TASK TO CARRY OUT
Which lines of the entries contain the word "application"? Please list them.

RAW DATA
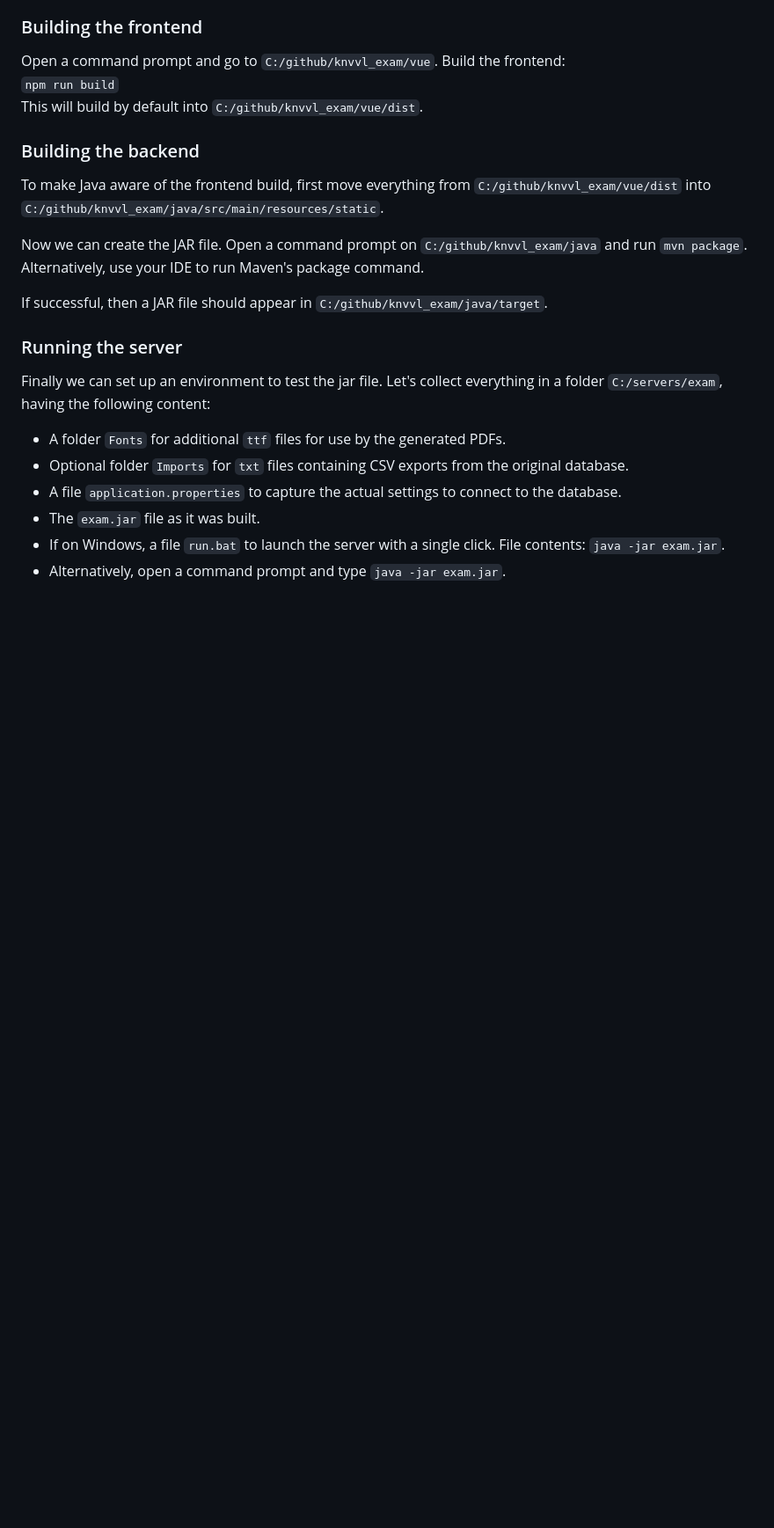
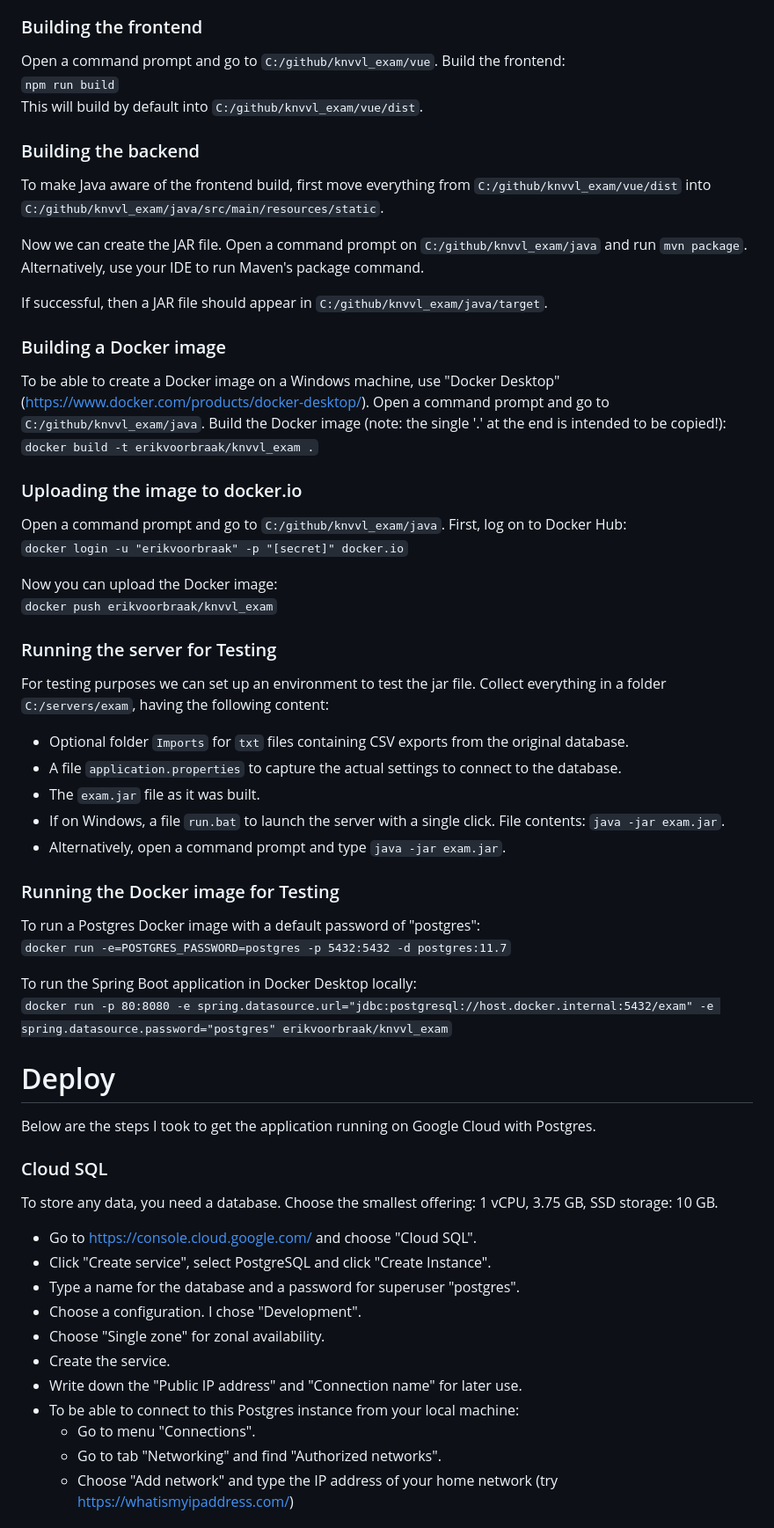
Before and after one commit to erikvoorbraak/knvvl_exam, a Markdown page: README.md, the part around the change printed below. Shown: that part at 88% size. GitHub-like rendering; blank space fills up the shorter version.

Commit message:
Updated readme for Docker and Google Cloud setup

```diff
--- a/README.md
+++ b/README.md
@@ -104,12 +110,52 @@ Alternatively, use your IDE to run Maven's package command.
 
 If successful, then a JAR file should appear in `C:/github/knvvl_exam/java/target`.
 
-### Running the server
-Finally we can set up an environment to test the jar file. Let's collect everything in a folder
+### Building a Docker image
+To be able to create a Docker image on a Windows machine, use "Docker Desktop" (https://www.docker.com/products/docker-desktop/).
+Open a command prompt and go to `C:/github/knvvl_exam/java`. Build the Docker image (note: the single '.' at the end is
+intended to be copied!):<br/>
+`docker build -t erikvoorbraak/knvvl_exam .`<br/>
+
+### Uploading the image to docker.io
+Open a command prompt and go to `C:/github/knvvl_exam/java`. First, log on to Docker Hub:<br/>
+`docker login -u "erikvoorbraak" -p "[secret]" docker.io`<br/>
+
+Now you can upload the Docker image:<br/>
+`docker push erikvoorbraak/knvvl_exam`<br/>
+
+### Running the server for Testing
+For testing purposes we can set up an environment to test the jar file. Collect everything in a folder
 `C:/servers/exam`, having the following content:
-* A folder `Fonts` for additional `ttf` files for use by the generated PDFs.
 * Optional folder `Imports` for `txt` files containing CSV exports from the original database.
 * A file `application.properties` to capture the actual settings to connect to the database.
 * The `exam.jar` file as it was built.
 * If on Windows, a file `run.bat` to launch the server with a single click. File contents: `java -jar exam.jar`.
 * Alternatively, open a command prompt and type `java -jar exam.jar`.
+
+### Running the Docker image for Testing
+
+To run a Postgres Docker image with a default password of "postgres":<br/>
+`docker run -e=POSTGRES_PASSWORD=postgres -p 5432:5432 -d postgres:11.7`<br/>
+
+To run the Spring Boot application in Docker Desktop locally:<br/>
+`docker run -p 80:8080 -e spring.datasource.url="jdbc:postgresql://host.docker.internal:5432/exam" -e spring.datasource.password="postgres" erikvoorbraak/knvvl_exam`<br/>
+
+
+# Deploy
+
+Below are the steps I took to get the application running on Google Cloud with Postgres.
+
+### Cloud SQL
+To store any data, you need a database. Choose the smallest offering: 1 vCPU, 3.75 GB, SSD storage: 10 GB.
+* Go to https://console.cloud.google.com/ and choose "Cloud SQL".
+* Click "Create service", select PostgreSQL and click "Create Instance".
+* Type a name for the database and a password for superuser "postgres".
+* Choose a configuration. I chose "Development".
+* Choose "Single zone" for zonal availability.
+* Create the service.
+* Write down the "Public IP address" and "Connection name" for later use.
+* To be able to connect to this Postgres instance from your local machine:
+  * Go to menu "Connections".
+  * Go to tab "Networking" and find "Authorized networks".
+  * Choose "Add network" and type the IP address of your home network (try https://whatismyipaddress.com/)
+
```
Also changed, not shown: other parts of README.md (+29 -2 lines).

WRITTEN SOLUTION
 * A file `application.properties` to capture the actual settings to connect to the database.
+To run the Spring Boot application in Docker Desktop locally:<br/>
+Below are the steps I took to get the application running on Google Cloud with Postgres.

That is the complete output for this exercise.